Prior to this recent development, Talking Heads was comprised of two six-episode series, the first of which was broadcast in 1988 and the second, Talking Heads 2, in 1998. Each episode centres around a different character, typically one experiencing some form of personal or social alienation, who confides their assorted hopes, fears and suspicions to the camera. The speakers regard the camera as a kind of confessional, opening up in ways that most of them would presumably not do in the presence of the various other characters they mention, but they are nevertheless each very selective in how they present themselves. Part of what makes Talking Heads such a complex and absorbing series is that you can never afford to lose sight of the fact that you are, inevitably, only getting one character's side of the story, forcing you to read between the lines to decipher what additional details they might unwittingly reveal about themselves and the people around them. Bennett's keen wit and sharp eye for character observation ensures that every monologue has something to offer in the way of mirth, but they are by no means uplifting viewing - of the original twelve monologues, only a minority have endings that are not thoroughly upsetting. The two that end the most happily are, coincidentally, the two featuring Patricia Routledge - "A Lady of Letters" and "Miss Fozzard Finds Her Feet" - and in both cases the happy ending is achieved through entirely unconventional means. In each we see Routledge play a judgemental and narrow-minded individual who, by the end of her experience, appears to have learned and grown, and developed a greater empathy and/or tolerance for her fellow human being. "A Chip In The Sugar" has more of a neutral ending than an outright happy one - it's an episode where the status quo ends up being reaffirmed, which is both a good and bad thing. "The Hand of God" closes on a note of deep humiliation for its protagonist that is nevertheless hilarious to the viewer. The remaining eight, however, all have bleak conclusions, although the level of bleakness varies from episode to episode. Some, such as "Her Big Chance", result in the protagonist being left in much the same pitiable situation as when we came in, with no indication that they'll be escaping their rut any time soon. In others, like "Soldiering On", we witness the total downfall of the character, or, as in "Playing Sandwiches", one of several implied downfalls in what clearly forms part of a vicious cycle for the character. And then we have the two monologues featuring Thora Hird - "A Cream Cracker Under The Settee" and "Waiting For The Telegram" - in which the respective protagonist is left with nothing to look forward to except her own (potentially imminent) demise. No character, however, winds up in a situation as unenviably nightmarish as that of Marjorie (Julie Walters) of "The Outside Dog", a genuinely terrifying piece that is perhaps the closest Bennett has ever come to outright horror. On another level, it plays beguilingly like a good old-fashioned murder mystery, but for the fact that we, much like the main character, are aware all along who the culprit is. On top of which, it's also very, very funny. No surprise to learn that it was apparently a major influence on Steve Pemberton and Reece Shearsmith's blackly comic anthology series Inside No. 9.

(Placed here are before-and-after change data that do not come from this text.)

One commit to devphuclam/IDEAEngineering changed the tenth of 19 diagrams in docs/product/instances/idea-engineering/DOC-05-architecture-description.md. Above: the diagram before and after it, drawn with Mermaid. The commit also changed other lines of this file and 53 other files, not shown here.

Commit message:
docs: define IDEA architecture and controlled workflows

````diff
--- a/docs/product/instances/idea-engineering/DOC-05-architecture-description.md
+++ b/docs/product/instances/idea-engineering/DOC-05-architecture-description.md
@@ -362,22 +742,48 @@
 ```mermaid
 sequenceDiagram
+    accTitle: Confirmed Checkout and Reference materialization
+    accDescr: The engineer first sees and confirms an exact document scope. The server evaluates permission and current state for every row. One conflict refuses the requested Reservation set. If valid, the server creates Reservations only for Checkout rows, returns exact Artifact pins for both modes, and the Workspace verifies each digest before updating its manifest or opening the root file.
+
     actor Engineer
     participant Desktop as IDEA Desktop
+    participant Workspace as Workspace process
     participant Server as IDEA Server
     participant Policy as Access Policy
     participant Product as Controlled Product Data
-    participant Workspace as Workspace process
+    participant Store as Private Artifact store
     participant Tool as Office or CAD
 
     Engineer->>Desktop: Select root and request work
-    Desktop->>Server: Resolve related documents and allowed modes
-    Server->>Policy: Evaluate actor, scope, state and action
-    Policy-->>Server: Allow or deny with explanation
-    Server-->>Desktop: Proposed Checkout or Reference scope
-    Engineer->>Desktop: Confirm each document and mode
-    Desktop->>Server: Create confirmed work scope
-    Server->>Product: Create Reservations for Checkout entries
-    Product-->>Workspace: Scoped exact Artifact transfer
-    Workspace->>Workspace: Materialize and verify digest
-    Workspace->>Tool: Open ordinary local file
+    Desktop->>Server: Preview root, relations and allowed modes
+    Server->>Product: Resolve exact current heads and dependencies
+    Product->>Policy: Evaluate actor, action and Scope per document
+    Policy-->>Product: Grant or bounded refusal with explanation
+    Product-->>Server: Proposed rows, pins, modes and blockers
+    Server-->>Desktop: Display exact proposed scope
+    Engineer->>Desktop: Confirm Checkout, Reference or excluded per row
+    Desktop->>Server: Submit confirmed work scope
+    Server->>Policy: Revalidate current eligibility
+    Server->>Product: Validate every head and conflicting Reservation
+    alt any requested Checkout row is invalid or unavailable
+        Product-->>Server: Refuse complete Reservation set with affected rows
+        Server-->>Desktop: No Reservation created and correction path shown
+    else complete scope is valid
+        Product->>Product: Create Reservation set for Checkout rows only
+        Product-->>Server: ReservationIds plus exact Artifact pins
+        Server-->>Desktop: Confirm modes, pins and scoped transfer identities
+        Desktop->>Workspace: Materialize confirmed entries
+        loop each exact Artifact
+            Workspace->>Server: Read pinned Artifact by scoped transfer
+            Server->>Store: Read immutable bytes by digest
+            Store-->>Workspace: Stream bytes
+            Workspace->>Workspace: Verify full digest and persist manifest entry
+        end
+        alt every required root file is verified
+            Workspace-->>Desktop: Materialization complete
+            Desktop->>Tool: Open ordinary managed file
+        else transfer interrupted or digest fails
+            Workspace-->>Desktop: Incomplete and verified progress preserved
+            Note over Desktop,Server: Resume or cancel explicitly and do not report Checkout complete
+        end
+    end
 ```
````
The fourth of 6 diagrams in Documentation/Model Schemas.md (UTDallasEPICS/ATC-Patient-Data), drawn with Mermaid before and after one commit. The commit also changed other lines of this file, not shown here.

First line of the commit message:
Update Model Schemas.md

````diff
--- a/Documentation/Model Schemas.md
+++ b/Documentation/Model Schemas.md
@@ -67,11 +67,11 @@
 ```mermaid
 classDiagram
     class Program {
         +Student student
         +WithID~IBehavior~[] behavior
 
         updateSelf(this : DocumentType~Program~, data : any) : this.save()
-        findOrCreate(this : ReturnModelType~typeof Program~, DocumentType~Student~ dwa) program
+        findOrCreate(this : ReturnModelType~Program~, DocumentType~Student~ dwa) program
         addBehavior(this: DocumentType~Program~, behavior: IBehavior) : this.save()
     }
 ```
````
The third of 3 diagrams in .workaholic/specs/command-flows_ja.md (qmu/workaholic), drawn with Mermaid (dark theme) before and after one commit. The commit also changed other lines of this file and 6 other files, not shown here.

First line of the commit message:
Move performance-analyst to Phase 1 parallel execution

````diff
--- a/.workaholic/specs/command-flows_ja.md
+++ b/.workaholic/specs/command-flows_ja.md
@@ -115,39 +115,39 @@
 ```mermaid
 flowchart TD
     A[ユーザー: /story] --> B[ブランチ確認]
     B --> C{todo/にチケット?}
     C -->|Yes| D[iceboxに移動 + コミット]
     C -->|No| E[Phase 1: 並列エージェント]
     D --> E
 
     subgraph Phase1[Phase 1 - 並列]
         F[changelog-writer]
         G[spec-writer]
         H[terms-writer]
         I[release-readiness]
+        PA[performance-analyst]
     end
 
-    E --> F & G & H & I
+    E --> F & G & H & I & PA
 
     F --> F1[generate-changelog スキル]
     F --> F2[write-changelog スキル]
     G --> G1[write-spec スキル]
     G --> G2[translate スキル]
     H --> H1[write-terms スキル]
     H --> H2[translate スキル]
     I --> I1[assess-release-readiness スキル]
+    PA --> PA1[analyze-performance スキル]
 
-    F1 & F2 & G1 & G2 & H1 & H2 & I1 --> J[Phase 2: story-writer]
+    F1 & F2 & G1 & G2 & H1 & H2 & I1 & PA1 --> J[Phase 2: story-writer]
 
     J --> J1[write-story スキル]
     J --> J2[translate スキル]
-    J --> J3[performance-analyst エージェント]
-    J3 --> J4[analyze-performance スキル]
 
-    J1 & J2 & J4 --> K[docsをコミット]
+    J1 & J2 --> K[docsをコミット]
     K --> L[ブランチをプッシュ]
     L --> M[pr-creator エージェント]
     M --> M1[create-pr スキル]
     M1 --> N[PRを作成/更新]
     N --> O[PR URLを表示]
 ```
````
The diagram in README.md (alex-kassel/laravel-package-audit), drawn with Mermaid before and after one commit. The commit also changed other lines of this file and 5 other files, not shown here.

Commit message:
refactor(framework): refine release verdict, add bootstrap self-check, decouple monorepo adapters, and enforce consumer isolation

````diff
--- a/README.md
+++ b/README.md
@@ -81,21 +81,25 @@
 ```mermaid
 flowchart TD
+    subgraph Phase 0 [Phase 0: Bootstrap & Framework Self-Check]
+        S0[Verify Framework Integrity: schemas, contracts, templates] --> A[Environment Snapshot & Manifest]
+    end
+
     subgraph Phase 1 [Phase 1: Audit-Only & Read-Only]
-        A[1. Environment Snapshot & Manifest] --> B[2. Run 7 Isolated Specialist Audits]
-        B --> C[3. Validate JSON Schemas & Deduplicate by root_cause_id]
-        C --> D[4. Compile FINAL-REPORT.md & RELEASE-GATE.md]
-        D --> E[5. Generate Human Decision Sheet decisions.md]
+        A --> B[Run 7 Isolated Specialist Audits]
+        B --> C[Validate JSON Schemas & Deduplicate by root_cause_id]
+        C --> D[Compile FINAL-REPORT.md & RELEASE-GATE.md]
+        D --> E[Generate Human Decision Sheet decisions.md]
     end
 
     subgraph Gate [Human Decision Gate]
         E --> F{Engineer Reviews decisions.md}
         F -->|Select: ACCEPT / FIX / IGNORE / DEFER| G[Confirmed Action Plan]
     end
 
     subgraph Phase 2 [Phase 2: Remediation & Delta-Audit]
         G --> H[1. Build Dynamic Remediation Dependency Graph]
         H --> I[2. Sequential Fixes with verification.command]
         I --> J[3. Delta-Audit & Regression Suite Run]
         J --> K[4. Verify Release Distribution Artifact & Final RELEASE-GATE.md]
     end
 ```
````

"The Outside Dog" forms part of a trilogy of particularly grim Talking Heads installments that figure consecutively in the middle of Series 2, the other two being "Playing Sandwiches" and "Nights In The Garden of Spain". All three deal with the highly disturbing goings-on in seemingly banal venues, sexual abuse being a universal feature, along with characters who, presumably in response to the sordid reality of their lives, subsume themselves in some kind of extensive cleanliness routine. Whereas "Playing Sandwiches" is a "beware the friendly stranger" narrative (with the twist that it's told from the perspective of said friendly stranger, who perhaps doesn't strike us wholly as being so strange), "Nights In The Gardens of Spain" is more concerned with the abuses that occur within the domestic, familial sphere, or what protagonist Rosemary (Penelope Wilton) glibly describes as "the real face of suburbia." "The Outside Dog", which falls smack dab in the middle of the trio, serves as a bridge between the two. It boasts the most extreme (and by consequence the least probable) scenario, in that Marjorie's husband, Stuart, is a suspected serial killer. It's surely no coincidence that Marjorie is also the most pathological neat freak of the lot - unlike Wilfred (David Haig) of "Playing Sandwiches", whose diligence in eradicating litter is within the bounds of his job as a park keeper, and Rosemary, whose delight in enabling a garden to flourish apparently serves as an outlet for the kind of loving, nurturing energies that are denied in her own martial relationship, Marjorie's dedication to keeping her domestic space spotless is indicative of a deep hostility toward the outside world. This is initially manifested in her disdain for Stuart's dog Tina, who is denied entry to the property and spends her days tethered to a kennel in the yard, hence the title. To Marjorie, Tina represents all that is brooding and distasteful about the world beyond. In the early stages of the monologue, Marjorie takes pride in asserting how well-trained she has Stuart, who works in a slaughterhouse, a job wont to get messy, and who hails from a family she describes as being "scarcely above the pigsty level". Her success in conditioning him to ritually remove the blood from his boots before entering the house, and in enforcing the inflexible rule that Tina must not follow, would indeed appear to bear out her assertions. But of course, the viewer knows that what she says isn't quite accurate, as Marjorie is only concerned how Stuart behaves when inside the property. Like Tina, whose presence Marjorie (barely) tolerates so long as she remains outside in the yard, Marjorie seems willing turn a blind eye to whatever Stuart gets up to when he's out there in the open; it may even be the nexus on which their domestic arrangement hinges. But even then, her claims that Stuart is always perfectly well-mannered when under their shared roof transpire to be completely false. For not only might Stuart have another, very different kind of ritual that he practices out in the wastelands on his nightly walks with Tina, it becomes apparent throughout the course of the monologue that Stuart has a penchant for aggressive sex that definitely isn't mutual, but which Marjorie is powerless to reject.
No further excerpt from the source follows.